Task objective: All entries given below are to be returned word for word.

Data:
-=-=-

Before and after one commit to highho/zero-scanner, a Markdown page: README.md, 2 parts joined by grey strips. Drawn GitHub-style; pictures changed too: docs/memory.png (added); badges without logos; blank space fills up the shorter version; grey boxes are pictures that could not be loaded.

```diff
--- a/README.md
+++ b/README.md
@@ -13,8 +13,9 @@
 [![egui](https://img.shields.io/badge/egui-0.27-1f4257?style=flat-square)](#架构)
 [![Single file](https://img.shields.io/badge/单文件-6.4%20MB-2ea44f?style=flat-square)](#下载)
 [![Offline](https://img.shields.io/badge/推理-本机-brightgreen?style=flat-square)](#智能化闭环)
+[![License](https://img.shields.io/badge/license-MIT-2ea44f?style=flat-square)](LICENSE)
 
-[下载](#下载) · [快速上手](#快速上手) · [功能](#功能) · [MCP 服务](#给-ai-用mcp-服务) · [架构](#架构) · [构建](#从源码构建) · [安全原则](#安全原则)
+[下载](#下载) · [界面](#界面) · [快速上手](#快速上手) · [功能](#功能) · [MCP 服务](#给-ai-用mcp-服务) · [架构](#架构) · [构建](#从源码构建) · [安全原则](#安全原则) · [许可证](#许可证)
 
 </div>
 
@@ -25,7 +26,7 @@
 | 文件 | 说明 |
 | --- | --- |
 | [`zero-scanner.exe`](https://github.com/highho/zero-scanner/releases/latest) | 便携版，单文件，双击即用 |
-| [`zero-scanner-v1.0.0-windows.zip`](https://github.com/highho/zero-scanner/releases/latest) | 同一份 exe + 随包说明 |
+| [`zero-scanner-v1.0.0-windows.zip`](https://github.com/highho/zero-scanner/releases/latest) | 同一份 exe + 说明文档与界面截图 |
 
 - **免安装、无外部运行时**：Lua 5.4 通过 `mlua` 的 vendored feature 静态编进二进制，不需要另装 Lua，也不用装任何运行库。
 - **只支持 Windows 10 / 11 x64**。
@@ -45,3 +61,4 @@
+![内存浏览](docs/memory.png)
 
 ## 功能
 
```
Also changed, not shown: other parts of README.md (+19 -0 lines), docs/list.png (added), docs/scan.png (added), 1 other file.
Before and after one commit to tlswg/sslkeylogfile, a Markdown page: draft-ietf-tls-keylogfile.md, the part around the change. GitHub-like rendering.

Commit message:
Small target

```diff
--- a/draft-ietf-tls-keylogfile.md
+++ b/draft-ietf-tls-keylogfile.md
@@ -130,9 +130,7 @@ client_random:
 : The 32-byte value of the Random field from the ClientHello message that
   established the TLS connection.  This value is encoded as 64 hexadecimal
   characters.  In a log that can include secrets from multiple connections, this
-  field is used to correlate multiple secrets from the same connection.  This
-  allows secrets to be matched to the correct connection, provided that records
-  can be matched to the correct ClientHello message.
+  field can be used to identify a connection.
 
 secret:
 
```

-=-=-

Output of the task:
Before and after one commit to highho/zero-scanner, a Markdown page: README.md, 2 parts joined by grey strips. Drawn GitHub-style; pictures changed too: docs/memory.png (added); badges without logos; blank space fills up the shorter version; grey boxes are pictures that could not be loaded.

```diff
--- a/README.md
+++ b/README.md
@@ -13,8 +13,9 @@
 [![egui](https://img.shields.io/badge/egui-0.27-1f4257?style=flat-square)](#架构)
 [![Single file](https://img.shields.io/badge/单文件-6.4%20MB-2ea44f?style=flat-square)](#下载)
 [![Offline](https://img.shields.io/badge/推理-本机-brightgreen?style=flat-square)](#智能化闭环)
+[![License](https://img.shields.io/badge/license-MIT-2ea44f?style=flat-square)](LICENSE)
 
-[下载](#下载) · [快速上手](#快速上手) · [功能](#功能) · [MCP 服务](#给-ai-用mcp-服务) · [架构](#架构) · [构建](#从源码构建) · [安全原则](#安全原则)
+[下载](#下载) · [界面](#界面) · [快速上手](#快速上手) · [功能](#功能) · [MCP 服务](#给-ai-用mcp-服务) · [架构](#架构) · [构建](#从源码构建) · [安全原则](#安全原则) · [许可证](#许可证)
 
 </div>
 
@@ -25,7 +26,7 @@
 | 文件 | 说明 |
 | --- | --- |
 | [`zero-scanner.exe`](https://github.com/highho/zero-scanner/releases/latest) | 便携版，单文件，双击即用 |
-| [`zero-scanner-v1.0.0-windows.zip`](https://github.com/highho/zero-scanner/releases/latest) | 同一份 exe + 随包说明 |
+| [`zero-scanner-v1.0.0-windows.zip`](https://github.com/highho/zero-scanner/releases/latest) | 同一份 exe + 说明文档与界面截图 |
 
 - **免安装、无外部运行时**：Lua 5.4 通过 `mlua` 的 vendored feature 静态编进二进制，不需要另装 Lua，也不用装任何运行库。
 - **只支持 Windows 10 / 11 x64**。
@@ -45,3 +61,4 @@
+![内存浏览](docs/memory.png)
 
 ## 功能
 
```
Also changed, not shown: other parts of README.md (+19 -0 lines), docs/list.png (added), docs/scan.png (added), 1 other file.
Before and after one commit to tlswg/sslkeylogfile, a Markdown page: draft-ietf-tls-keylogfile.md, the part around the change. GitHub-like rendering.

Commit message:
Small target

```diff
--- a/draft-ietf-tls-keylogfile.md
+++ b/draft-ietf-tls-keylogfile.md
@@ -130,9 +130,7 @@ client_random:
 : The 32-byte value of the Random field from the ClientHello message that
   established the TLS connection.  This value is encoded as 64 hexadecimal
   characters.  In a log that can include secrets from multiple connections, this
-  field is used to correlate multiple secrets from the same connection.  This
-  allows secrets to be matched to the correct connection, provided that records
-  can be matched to the correct ClientHello message.
+  field can be used to identify a connection.
 
 secret:
 
```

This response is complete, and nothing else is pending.